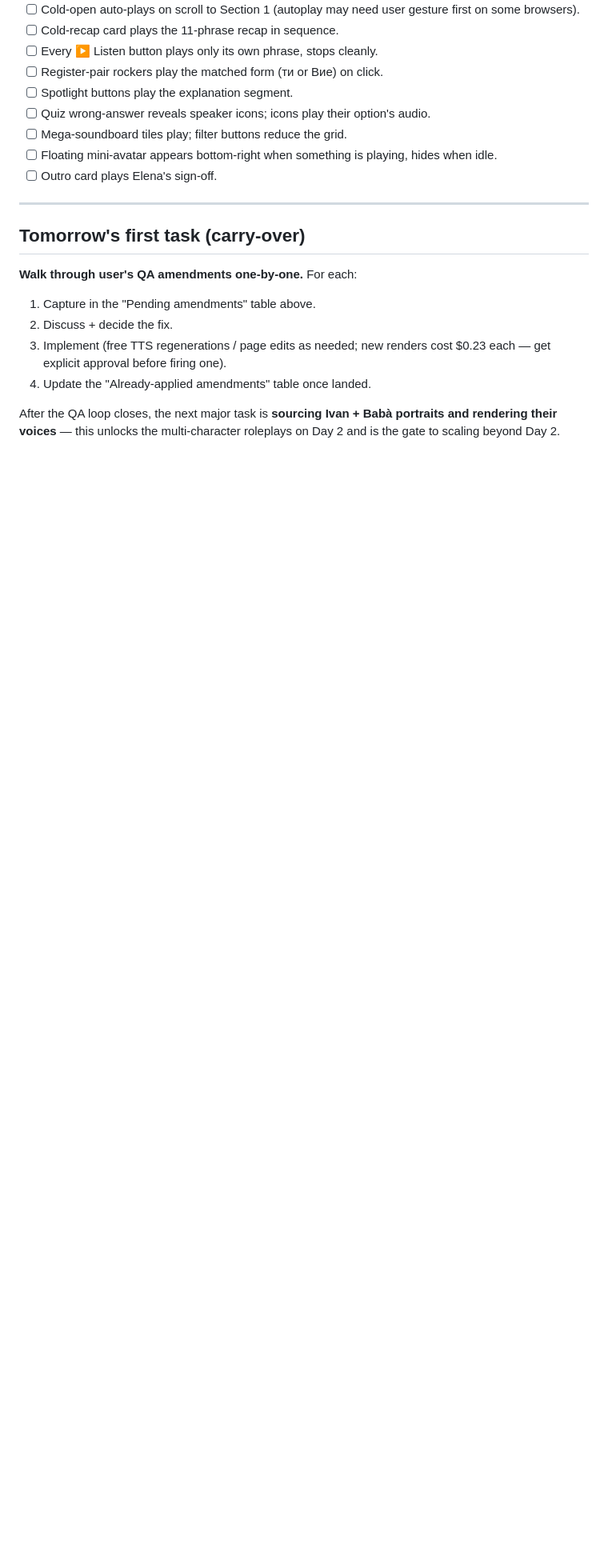
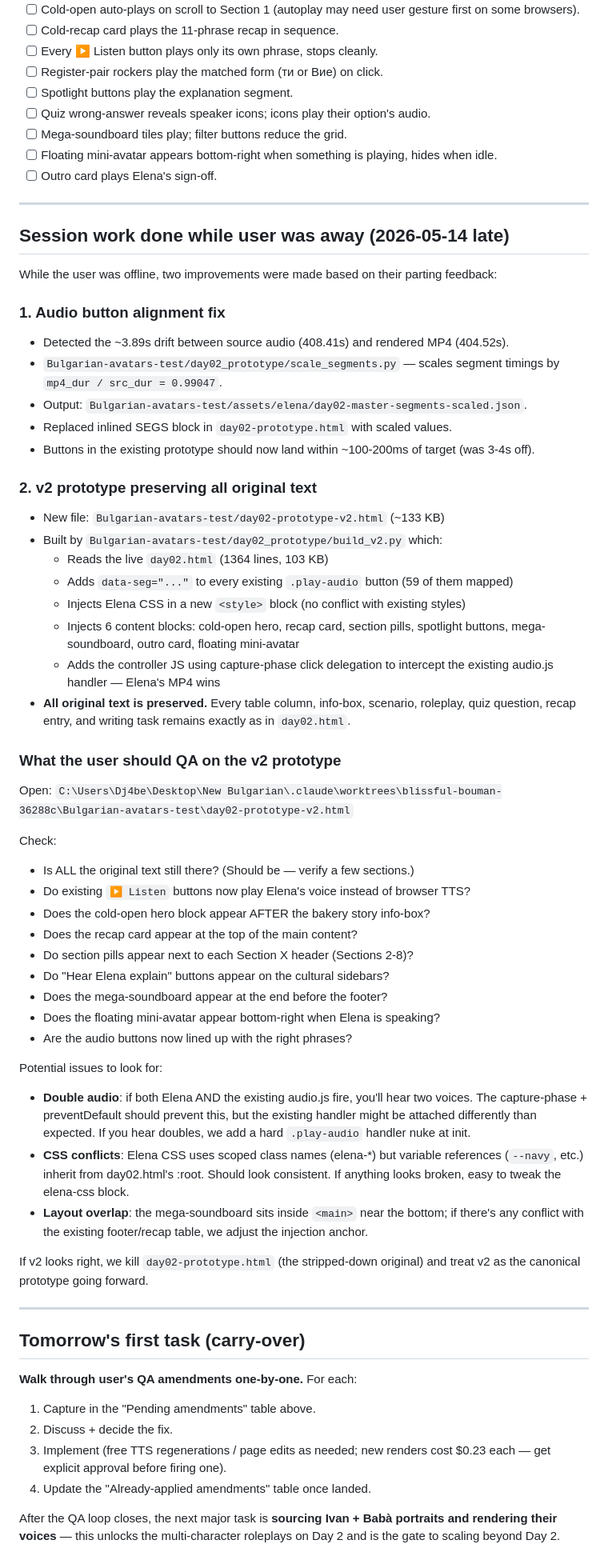
Before and after one commit to Dj4beat/learnbulgarian, a Markdown page: AVATAR_SYSTEM.md, the part around the change. Shown at 80% size. GitHub-like rendering; blank space fills up the shorter version.

Commit message:
Document offline-session work: alignment fix + v2 prototype
Co-Authored-By: Claude Opus 4.7 (1M context) <noreply@anthropic.com>

```diff
--- a/AVATAR_SYSTEM.md
+++ b/AVATAR_SYSTEM.md
@@ -384,6 +384,51 @@ When the user QAs the prototype next session, these should all work:
 
 ---
 
+## Session work done while user was away (2026-05-14 late)
+
+While the user was offline, two improvements were made based on their parting feedback:
+
+### 1. Audio button alignment fix
+- Detected the ~3.89s drift between source audio (408.41s) and rendered MP4 (404.52s).
+- `Bulgarian-avatars-test/day02_prototype/scale_segments.py` — scales segment timings by `mp4_dur / src_dur = 0.99047`.
+- Output: `Bulgarian-avatars-test/assets/elena/day02-master-segments-scaled.json`.
+- Replaced inlined SEGS block in `day02-prototype.html` with scaled values.
+- Buttons in the existing prototype should now land within ~100-200ms of target (was 3-4s off).
+
+### 2. v2 prototype preserving all original text
+- New file: `Bulgarian-avatars-test/day02-prototype-v2.html` (~133 KB)
+- Built by `Bulgarian-avatars-test/day02_prototype/build_v2.py` which:
+  - Reads the live `day02.html` (1364 lines, 103 KB)
+  - Adds `data-seg="..."` to every existing `.play-audio` button (59 of them mapped)
+  - Injects Elena CSS in a new `<style>` block (no conflict with existing styles)
+  - Injects 6 content blocks: cold-open hero, recap card, section pills, spotlight buttons, mega-soundboard, outro card, floating mini-avatar
+  - Adds the controller JS using capture-phase click delegation to intercept the existing audio.js handler — Elena's MP4 wins
+- **All original text is preserved.** Every table column, info-box, scenario, roleplay, quiz question, recap entry, and writing task remains exactly as in `day02.html`.
+
+### What the user should QA on the v2 prototype
+Open:
+`C:\Users\Dj4be\Desktop\New Bulgarian\.claude\worktrees\blissful-bouman-36288c\Bulgarian-avatars-test\day02-prototype-v2.html`
+
+Check:
+- Is ALL the original text still there? (Should be — verify a few sections.)
+- Do existing `▶ Listen` buttons now play Elena's voice instead of browser TTS?
+- Does the cold-open hero block appear AFTER the bakery story info-box?
+- Does the recap card appear at the top of the main content?
+- Do section pills appear next to each Section X header (Sections 2-8)?
+- Do "Hear Elena explain" buttons appear on the cultural sidebars?
+- Does the mega-soundboard appear at the end before the footer?
+- Does the floating mini-avatar appear bottom-right when Elena is speaking?
+- Are the audio buttons now lined up with the right phrases?
+
+Potential issues to look for:
+- **Double audio**: if both Elena AND the existing audio.js fire, you'll hear two voices. The capture-phase + preventDefault should prevent this, but the existing handler might be attached differently than expected. If you hear doubles, we add a hard `.play-audio` handler nuke at init.
+- **CSS conflicts**: Elena CSS uses scoped class names (elena-*) but variable references (`--navy`, etc.) inherit from day02.html's :root. Should look consistent. If anything looks broken, easy to tweak the elena-css block.
+- **Layout overlap**: the mega-soundboard sits inside `<main>` near the bottom; if there's any conflict with the existing footer/recap table, we adjust the injection anchor.
+
+If v2 looks right, we kill `day02-prototype.html` (the stripped-down original) and treat v2 as the canonical prototype going forward.
+
+---
+
 ## Tomorrow's first task (carry-over)
 
 **Walk through user's QA amendments one-by-one.** For each:
```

********************

What you produce should repeat the data word for word while omitting all images.

Before and after one commit to Dj4beat/learnbulgarian, a Markdown page: AVATAR_SYSTEM.md, the part around the change. Shown at 80% size. GitHub-like rendering; blank space fills up the shorter version.

Commit message:
Document offline-session work: alignment fix + v2 prototype
Co-Authored-By: Claude Opus 4.7 (1M context) <noreply@anthropic.com>

```diff
--- a/AVATAR_SYSTEM.md
+++ b/AVATAR_SYSTEM.md
@@ -384,6 +384,51 @@ When the user QAs the prototype next session, these should all work:
 
 ---
 
+## Session work done while user was away (2026-05-14 late)
+
+While the user was offline, two improvements were made based on their parting feedback:
+
+### 1. Audio button alignment fix
+- Detected the ~3.89s drift between source audio (408.41s) and rendered MP4 (404.52s).
+- `Bulgarian-avatars-test/day02_prototype/scale_segments.py` — scales segment timings by `mp4_dur / src_dur = 0.99047`.
+- Output: `Bulgarian-avatars-test/assets/elena/day02-master-segments-scaled.json`.
+- Replaced inlined SEGS block in `day02-prototype.html` with scaled values.
+- Buttons in the existing prototype should now land within ~100-200ms of target (was 3-4s off).
+
+### 2. v2 prototype preserving all original text
+- New file: `Bulgarian-avatars-test/day02-prototype-v2.html` (~133 KB)
+- Built by `Bulgarian-avatars-test/day02_prototype/build_v2.py` which:
+  - Reads the live `day02.html` (1364 lines, 103 KB)
+  - Adds `data-seg="..."` to every existing `.play-audio` button (59 of them mapped)
+  - Injects Elena CSS in a new `<style>` block (no conflict with existing styles)
+  - Injects 6 content blocks: cold-open hero, recap card, section pills, spotlight buttons, mega-soundboard, outro card, floating mini-avatar
+  - Adds the controller JS using capture-phase click delegation to intercept the existing audio.js handler — Elena's MP4 wins
+- **All original text is preserved.** Every table column, info-box, scenario, roleplay, quiz question, recap entry, and writing task remains exactly as in `day02.html`.
+
+### What the user should QA on the v2 prototype
+Open:
+`C:\Users\Dj4be\Desktop\New Bulgarian\.claude\worktrees\blissful-bouman-36288c\Bulgarian-avatars-test\day02-prototype-v2.html`
+
+Check:
+- Is ALL the original text still there? (Should be — verify a few sections.)
+- Do existing `▶ Listen` buttons now play Elena's voice instead of browser TTS?
+- Does the cold-open hero block appear AFTER the bakery story info-box?
+- Does the recap card appear at the top of the main content?
+- Do section pills appear next to each Section X header (Sections 2-8)?
+- Do "Hear Elena explain" buttons appear on the cultural sidebars?
+- Does the mega-soundboard appear at the end before the footer?
+- Does the floating mini-avatar appear bottom-right when Elena is speaking?
+- Are the audio buttons now lined up with the right phrases?
+
+Potential issues to look for:
+- **Double audio**: if both Elena AND the existing audio.js fire, you'll hear two voices. The capture-phase + preventDefault should prevent this, but the existing handler might be attached differently than expected. If you hear doubles, we add a hard `.play-audio` handler nuke at init.
+- **CSS conflicts**: Elena CSS uses scoped class names (elena-*) but variable references (`--navy`, etc.) inherit from day02.html's :root. Should look consistent. If anything looks broken, easy to tweak the elena-css block.
+- **Layout overlap**: the mega-soundboard sits inside `<main>` near the bottom; if there's any conflict with the existing footer/recap table, we adjust the injection anchor.
+
+If v2 looks right, we kill `day02-prototype.html` (the stripped-down original) and treat v2 as the canonical prototype going forward.
+
+---
+
 ## Tomorrow's first task (carry-over)
 
 **Walk through user's QA amendments one-by-one.** For each:
```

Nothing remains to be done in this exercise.